*WHAT TO WORK ON*
Please repeat all of the records, keeping every word unchanged.

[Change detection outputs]

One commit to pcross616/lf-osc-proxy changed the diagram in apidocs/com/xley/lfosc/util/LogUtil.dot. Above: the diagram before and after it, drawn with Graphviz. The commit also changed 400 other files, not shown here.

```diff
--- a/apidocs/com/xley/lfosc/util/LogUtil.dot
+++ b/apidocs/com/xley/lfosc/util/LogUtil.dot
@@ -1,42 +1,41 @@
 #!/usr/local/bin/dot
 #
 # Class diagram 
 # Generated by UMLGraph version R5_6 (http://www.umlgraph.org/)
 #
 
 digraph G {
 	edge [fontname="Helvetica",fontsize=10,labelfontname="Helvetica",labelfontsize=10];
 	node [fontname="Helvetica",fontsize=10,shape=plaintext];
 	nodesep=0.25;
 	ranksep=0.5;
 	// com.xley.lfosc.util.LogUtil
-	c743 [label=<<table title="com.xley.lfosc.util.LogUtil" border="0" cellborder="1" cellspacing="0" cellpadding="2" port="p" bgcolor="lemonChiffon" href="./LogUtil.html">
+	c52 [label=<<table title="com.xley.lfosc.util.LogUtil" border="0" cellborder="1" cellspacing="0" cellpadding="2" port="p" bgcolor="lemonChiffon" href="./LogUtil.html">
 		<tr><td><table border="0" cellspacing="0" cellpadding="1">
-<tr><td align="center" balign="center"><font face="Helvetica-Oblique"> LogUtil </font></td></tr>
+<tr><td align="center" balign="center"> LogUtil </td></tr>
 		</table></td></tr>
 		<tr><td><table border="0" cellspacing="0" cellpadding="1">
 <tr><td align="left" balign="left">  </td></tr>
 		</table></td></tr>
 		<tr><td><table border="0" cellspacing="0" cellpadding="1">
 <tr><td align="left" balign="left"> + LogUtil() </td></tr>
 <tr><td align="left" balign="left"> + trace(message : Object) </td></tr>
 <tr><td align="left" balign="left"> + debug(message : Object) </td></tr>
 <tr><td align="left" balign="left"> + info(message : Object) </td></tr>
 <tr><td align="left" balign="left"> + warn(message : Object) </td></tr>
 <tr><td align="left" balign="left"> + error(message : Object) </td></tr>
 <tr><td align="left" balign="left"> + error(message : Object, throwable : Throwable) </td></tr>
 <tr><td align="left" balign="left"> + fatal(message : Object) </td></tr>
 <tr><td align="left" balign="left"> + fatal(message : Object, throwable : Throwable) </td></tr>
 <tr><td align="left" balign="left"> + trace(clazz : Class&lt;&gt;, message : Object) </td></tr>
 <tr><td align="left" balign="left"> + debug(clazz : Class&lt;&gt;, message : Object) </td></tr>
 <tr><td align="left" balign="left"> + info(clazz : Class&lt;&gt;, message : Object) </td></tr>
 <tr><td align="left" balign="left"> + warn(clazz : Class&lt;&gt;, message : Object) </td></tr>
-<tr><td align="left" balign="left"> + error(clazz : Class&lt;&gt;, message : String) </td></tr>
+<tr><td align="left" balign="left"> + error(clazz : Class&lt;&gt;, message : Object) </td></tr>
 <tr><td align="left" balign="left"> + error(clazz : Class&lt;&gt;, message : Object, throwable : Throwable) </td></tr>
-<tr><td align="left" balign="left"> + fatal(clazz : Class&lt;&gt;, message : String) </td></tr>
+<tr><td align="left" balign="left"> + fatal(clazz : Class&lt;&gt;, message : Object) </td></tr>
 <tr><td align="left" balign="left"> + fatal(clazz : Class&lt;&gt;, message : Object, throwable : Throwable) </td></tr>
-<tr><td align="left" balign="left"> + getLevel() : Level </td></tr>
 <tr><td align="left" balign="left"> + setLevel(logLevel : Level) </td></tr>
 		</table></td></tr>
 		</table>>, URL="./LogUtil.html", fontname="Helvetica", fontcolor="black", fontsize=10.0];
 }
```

*WRITTEN ANSWER*
One commit to pcross616/lf-osc-proxy changed the diagram in apidocs/com/xley/lfosc/util/LogUtil.dot. Above: the diagram before and after it, drawn with Graphviz. The commit also changed 400 other files, not shown here.

```diff
--- a/apidocs/com/xley/lfosc/util/LogUtil.dot
+++ b/apidocs/com/xley/lfosc/util/LogUtil.dot
@@ -1,42 +1,41 @@
 #!/usr/local/bin/dot
 #
 # Class diagram 
 # Generated by UMLGraph version R5_6 (http://www.umlgraph.org/)
 #
 
 digraph G {
 	edge [fontname="Helvetica",fontsize=10,labelfontname="Helvetica",labelfontsize=10];
 	node [fontname="Helvetica",fontsize=10,shape=plaintext];
 	nodesep=0.25;
 	ranksep=0.5;
 	// com.xley.lfosc.util.LogUtil
-	c743 [label=<<table title="com.xley.lfosc.util.LogUtil" border="0" cellborder="1" cellspacing="0" cellpadding="2" port="p" bgcolor="lemonChiffon" href="./LogUtil.html">
+	c52 [label=<<table title="com.xley.lfosc.util.LogUtil" border="0" cellborder="1" cellspacing="0" cellpadding="2" port="p" bgcolor="lemonChiffon" href="./LogUtil.html">
 		<tr><td><table border="0" cellspacing="0" cellpadding="1">
-<tr><td align="center" balign="center"><font face="Helvetica-Oblique"> LogUtil </font></td></tr>
+<tr><td align="center" balign="center"> LogUtil </td></tr>
 		</table></td></tr>
 		<tr><td><table border="0" cellspacing="0" cellpadding="1">
 <tr><td align="left" balign="left">  </td></tr>
 		</table></td></tr>
 		<tr><td><table border="0" cellspacing="0" cellpadding="1">
 <tr><td align="left" balign="left"> + LogUtil() </td></tr>
 <tr><td align="left" balign="left"> + trace(message : Object) </td></tr>
 <tr><td align="left" balign="left"> + debug(message : Object) </td></tr>
 <tr><td align="left" balign="left"> + info(message : Object) </td></tr>
 <tr><td align="left" balign="left"> + warn(message : Object) </td></tr>
 <tr><td align="left" balign="left"> + error(message : Object) </td></tr>
 <tr><td align="left" balign="left"> + error(message : Object, throwable : Throwable) </td></tr>
 <tr><td align="left" balign="left"> + fatal(message : Object) </td></tr>
 <tr><td align="left" balign="left"> + fatal(message : Object, throwable : Throwable) </td></tr>
 <tr><td align="left" balign="left"> + trace(clazz : Class&lt;&gt;, message : Object) </td></tr>
 <tr><td align="left" balign="left"> + debug(clazz : Class&lt;&gt;, message : Object) </td></tr>
 <tr><td align="left" balign="left"> + info(clazz : Class&lt;&gt;, message : Object) </td></tr>
 <tr><td align="left" balign="left"> + warn(clazz : Class&lt;&gt;, message : Object) </td></tr>
-<tr><td align="left" balign="left"> + error(clazz : Class&lt;&gt;, message : String) </td></tr>
+<tr><td align="left" balign="left"> + error(clazz : Class&lt;&gt;, message : Object) </td></tr>
 <tr><td align="left" balign="left"> + error(clazz : Class&lt;&gt;, message : Object, throwable : Throwable) </td></tr>
-<tr><td align="left" balign="left"> + fatal(clazz : Class&lt;&gt;, message : String) </td></tr>
+<tr><td align="left" balign="left"> + fatal(clazz : Class&lt;&gt;, message : Object) </td></tr>
 <tr><td align="left" balign="left"> + fatal(clazz : Class&lt;&gt;, message : Object, throwable : Throwable) </td></tr>
-<tr><td align="left" balign="left"> + getLevel() : Level </td></tr>
 <tr><td align="left" balign="left"> + setLevel(logLevel : Level) </td></tr>
 		</table></td></tr>
 		</table>>, URL="./LogUtil.html", fontname="Helvetica", fontcolor="black", fontsize=10.0];
 }
```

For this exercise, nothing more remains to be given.